◆ Directions ◆
Each record below is to be restated word for word.

◆ Data for this exercise ◆
= = = =
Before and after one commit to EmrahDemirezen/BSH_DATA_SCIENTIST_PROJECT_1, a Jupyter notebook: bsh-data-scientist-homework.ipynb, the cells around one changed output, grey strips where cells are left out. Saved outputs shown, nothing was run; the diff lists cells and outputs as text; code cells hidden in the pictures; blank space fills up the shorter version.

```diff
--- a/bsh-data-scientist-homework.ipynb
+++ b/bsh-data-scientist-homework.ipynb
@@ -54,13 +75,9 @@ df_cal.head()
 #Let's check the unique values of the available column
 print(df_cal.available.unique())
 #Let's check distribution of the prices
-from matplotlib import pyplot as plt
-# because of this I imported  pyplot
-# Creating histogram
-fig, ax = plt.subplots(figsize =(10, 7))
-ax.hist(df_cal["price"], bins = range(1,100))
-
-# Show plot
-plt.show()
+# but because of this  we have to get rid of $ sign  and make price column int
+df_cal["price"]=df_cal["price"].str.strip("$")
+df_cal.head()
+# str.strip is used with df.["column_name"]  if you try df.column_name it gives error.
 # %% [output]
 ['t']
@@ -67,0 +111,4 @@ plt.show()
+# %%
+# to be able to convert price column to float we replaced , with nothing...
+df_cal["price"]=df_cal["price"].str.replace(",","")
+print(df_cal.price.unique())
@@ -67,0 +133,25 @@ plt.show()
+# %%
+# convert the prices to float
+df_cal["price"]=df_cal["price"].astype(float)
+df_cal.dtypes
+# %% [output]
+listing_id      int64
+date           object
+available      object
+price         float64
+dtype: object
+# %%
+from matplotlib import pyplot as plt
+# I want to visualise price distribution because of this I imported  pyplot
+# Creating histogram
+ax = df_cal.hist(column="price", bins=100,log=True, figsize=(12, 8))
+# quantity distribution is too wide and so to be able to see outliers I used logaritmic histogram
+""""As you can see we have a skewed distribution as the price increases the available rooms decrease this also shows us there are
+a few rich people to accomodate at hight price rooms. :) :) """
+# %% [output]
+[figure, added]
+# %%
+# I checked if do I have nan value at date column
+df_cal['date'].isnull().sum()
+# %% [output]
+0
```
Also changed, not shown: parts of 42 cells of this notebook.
= = = =
◆ Solution ◆
Before and after one commit to EmrahDemirezen/BSH_DATA_SCIENTIST_PROJECT_1, a Jupyter notebook: bsh-data-scientist-homework.ipynb, the cells around one changed output, grey strips where cells are left out. Saved outputs shown, nothing was run; the diff lists cells and outputs as text; code cells hidden in the pictures; blank space fills up the shorter version.

```diff
--- a/bsh-data-scientist-homework.ipynb
+++ b/bsh-data-scientist-homework.ipynb
@@ -54,13 +75,9 @@ df_cal.head()
 #Let's check the unique values of the available column
 print(df_cal.available.unique())
 #Let's check distribution of the prices
-from matplotlib import pyplot as plt
-# because of this I imported  pyplot
-# Creating histogram
-fig, ax = plt.subplots(figsize =(10, 7))
-ax.hist(df_cal["price"], bins = range(1,100))
-
-# Show plot
-plt.show()
+# but because of this  we have to get rid of $ sign  and make price column int
+df_cal["price"]=df_cal["price"].str.strip("$")
+df_cal.head()
+# str.strip is used with df.["column_name"]  if you try df.column_name it gives error.
 # %% [output]
 ['t']
@@ -67,0 +111,4 @@ plt.show()
+# %%
+# to be able to convert price column to float we replaced , with nothing...
+df_cal["price"]=df_cal["price"].str.replace(",","")
+print(df_cal.price.unique())
@@ -67,0 +133,25 @@ plt.show()
+# %%
+# convert the prices to float
+df_cal["price"]=df_cal["price"].astype(float)
+df_cal.dtypes
+# %% [output]
+listing_id      int64
+date           object
+available      object
+price         float64
+dtype: object
+# %%
+from matplotlib import pyplot as plt
+# I want to visualise price distribution because of this I imported  pyplot
+# Creating histogram
+ax = df_cal.hist(column="price", bins=100,log=True, figsize=(12, 8))
+# quantity distribution is too wide and so to be able to see outliers I used logaritmic histogram
+""""As you can see we have a skewed distribution as the price increases the available rooms decrease this also shows us there are
+a few rich people to accomodate at hight price rooms. :) :) """
+# %% [output]
+[figure, added]
+# %%
+# I checked if do I have nan value at date column
+df_cal['date'].isnull().sum()
+# %% [output]
+0
```
Also changed, not shown: parts of 42 cells of this notebook.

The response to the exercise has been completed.